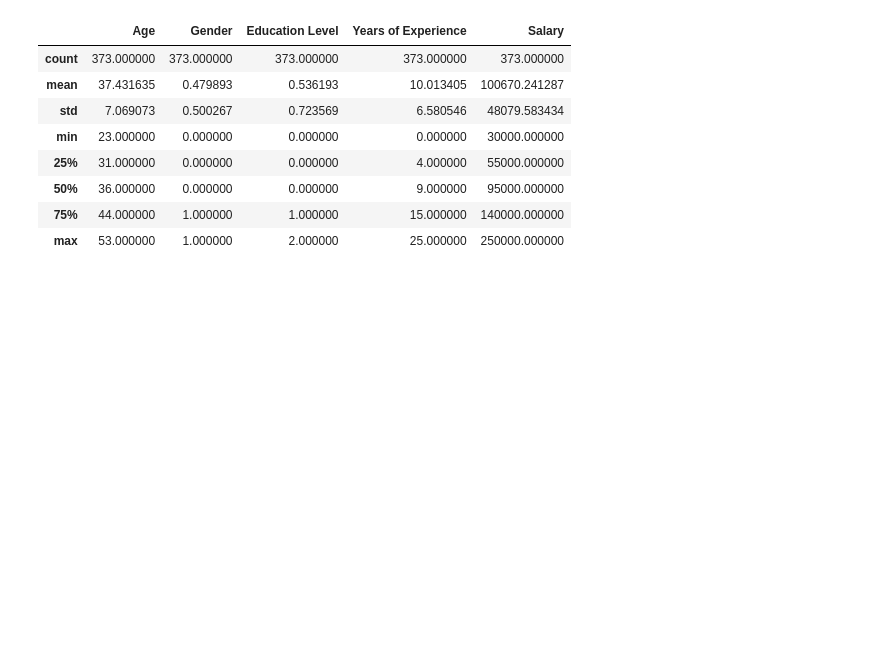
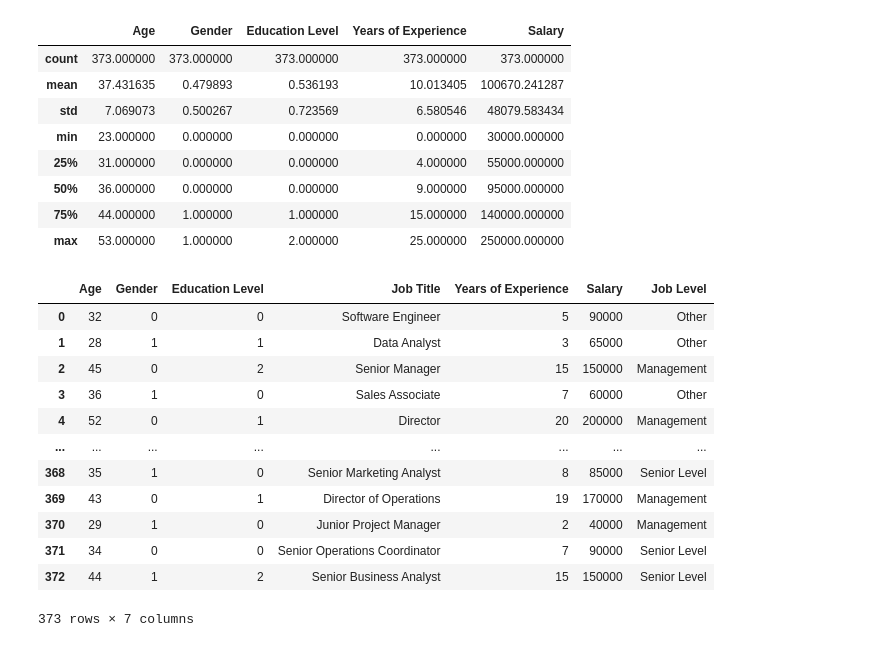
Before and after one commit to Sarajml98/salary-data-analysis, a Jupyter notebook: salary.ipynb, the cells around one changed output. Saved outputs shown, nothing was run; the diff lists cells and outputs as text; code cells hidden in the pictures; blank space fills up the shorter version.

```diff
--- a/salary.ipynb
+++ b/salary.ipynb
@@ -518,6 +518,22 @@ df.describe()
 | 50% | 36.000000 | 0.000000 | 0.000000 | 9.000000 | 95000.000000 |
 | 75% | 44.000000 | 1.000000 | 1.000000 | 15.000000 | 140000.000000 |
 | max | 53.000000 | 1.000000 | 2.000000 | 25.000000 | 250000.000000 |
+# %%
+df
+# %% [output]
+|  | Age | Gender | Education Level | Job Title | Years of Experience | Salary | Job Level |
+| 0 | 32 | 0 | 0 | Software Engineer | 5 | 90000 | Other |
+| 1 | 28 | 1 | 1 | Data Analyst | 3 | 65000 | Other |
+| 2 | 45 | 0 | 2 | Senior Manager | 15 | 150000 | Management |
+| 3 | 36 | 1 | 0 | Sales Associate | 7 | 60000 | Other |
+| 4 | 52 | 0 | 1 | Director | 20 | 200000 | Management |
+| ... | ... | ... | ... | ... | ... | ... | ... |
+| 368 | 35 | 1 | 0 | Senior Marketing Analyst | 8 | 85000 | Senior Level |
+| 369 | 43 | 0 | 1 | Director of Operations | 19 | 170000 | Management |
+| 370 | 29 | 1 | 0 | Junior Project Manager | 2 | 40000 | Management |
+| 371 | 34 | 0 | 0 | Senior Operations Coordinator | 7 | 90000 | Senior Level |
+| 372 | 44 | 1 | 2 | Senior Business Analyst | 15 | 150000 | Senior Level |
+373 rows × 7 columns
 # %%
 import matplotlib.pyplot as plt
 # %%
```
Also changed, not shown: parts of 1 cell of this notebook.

▬▬▬▬▬▬

-- Work instructions --
Copy all the material above exactly, but skip each image.

-- Result of the exercise --
Before and after one commit to Sarajml98/salary-data-analysis, a Jupyter notebook: salary.ipynb, the cells around one changed output. Saved outputs shown, nothing was run; the diff lists cells and outputs as text; code cells hidden in the pictures; blank space fills up the shorter version.

```diff
--- a/salary.ipynb
+++ b/salary.ipynb
@@ -518,6 +518,22 @@ df.describe()
 | 50% | 36.000000 | 0.000000 | 0.000000 | 9.000000 | 95000.000000 |
 | 75% | 44.000000 | 1.000000 | 1.000000 | 15.000000 | 140000.000000 |
 | max | 53.000000 | 1.000000 | 2.000000 | 25.000000 | 250000.000000 |
+# %%
+df
+# %% [output]
+|  | Age | Gender | Education Level | Job Title | Years of Experience | Salary | Job Level |
+| 0 | 32 | 0 | 0 | Software Engineer | 5 | 90000 | Other |
+| 1 | 28 | 1 | 1 | Data Analyst | 3 | 65000 | Other |
+| 2 | 45 | 0 | 2 | Senior Manager | 15 | 150000 | Management |
+| 3 | 36 | 1 | 0 | Sales Associate | 7 | 60000 | Other |
+| 4 | 52 | 0 | 1 | Director | 20 | 200000 | Management |
+| ... | ... | ... | ... | ... | ... | ... | ... |
+| 368 | 35 | 1 | 0 | Senior Marketing Analyst | 8 | 85000 | Senior Level |
+| 369 | 43 | 0 | 1 | Director of Operations | 19 | 170000 | Management |
+| 370 | 29 | 1 | 0 | Junior Project Manager | 2 | 40000 | Management |
+| 371 | 34 | 0 | 0 | Senior Operations Coordinator | 7 | 90000 | Senior Level |
+| 372 | 44 | 1 | 2 | Senior Business Analyst | 15 | 150000 | Senior Level |
+373 rows × 7 columns
 # %%
 import matplotlib.pyplot as plt
 # %%
```
Also changed, not shown: parts of 1 cell of this notebook.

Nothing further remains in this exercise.